Determine the count of lines containing "info" in the entries below and return only that figure.

###

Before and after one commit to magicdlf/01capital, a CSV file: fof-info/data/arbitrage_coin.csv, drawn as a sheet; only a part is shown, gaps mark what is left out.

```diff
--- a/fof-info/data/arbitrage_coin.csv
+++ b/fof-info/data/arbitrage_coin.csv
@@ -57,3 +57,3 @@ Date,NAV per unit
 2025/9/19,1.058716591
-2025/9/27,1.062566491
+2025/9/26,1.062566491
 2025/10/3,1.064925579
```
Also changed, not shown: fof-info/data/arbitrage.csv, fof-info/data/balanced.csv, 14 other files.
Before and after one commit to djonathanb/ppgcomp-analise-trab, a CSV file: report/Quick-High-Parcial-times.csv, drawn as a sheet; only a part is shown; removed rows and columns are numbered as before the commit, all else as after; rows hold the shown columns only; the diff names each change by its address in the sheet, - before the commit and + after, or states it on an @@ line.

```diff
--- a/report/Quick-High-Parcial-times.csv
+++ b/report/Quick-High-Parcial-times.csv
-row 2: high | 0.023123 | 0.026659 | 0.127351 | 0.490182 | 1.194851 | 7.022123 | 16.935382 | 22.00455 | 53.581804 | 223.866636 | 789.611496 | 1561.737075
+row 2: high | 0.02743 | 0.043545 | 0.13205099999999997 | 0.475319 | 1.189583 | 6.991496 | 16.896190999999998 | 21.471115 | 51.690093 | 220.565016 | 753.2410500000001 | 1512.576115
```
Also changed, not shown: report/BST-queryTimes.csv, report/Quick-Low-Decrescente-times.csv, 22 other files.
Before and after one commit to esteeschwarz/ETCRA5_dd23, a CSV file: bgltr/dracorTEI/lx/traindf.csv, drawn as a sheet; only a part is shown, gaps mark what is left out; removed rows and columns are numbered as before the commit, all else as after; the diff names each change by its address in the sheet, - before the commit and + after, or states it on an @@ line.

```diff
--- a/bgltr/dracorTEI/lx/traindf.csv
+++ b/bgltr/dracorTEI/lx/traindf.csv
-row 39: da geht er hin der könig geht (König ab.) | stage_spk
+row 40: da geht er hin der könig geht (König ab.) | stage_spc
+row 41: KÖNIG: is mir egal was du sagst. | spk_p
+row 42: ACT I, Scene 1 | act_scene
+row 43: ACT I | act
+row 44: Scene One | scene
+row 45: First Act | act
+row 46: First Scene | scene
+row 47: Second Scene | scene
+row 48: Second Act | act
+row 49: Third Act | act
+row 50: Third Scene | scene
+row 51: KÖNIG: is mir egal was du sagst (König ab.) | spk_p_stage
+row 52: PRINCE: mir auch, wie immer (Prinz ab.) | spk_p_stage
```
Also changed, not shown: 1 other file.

###

▸ Result of the task
4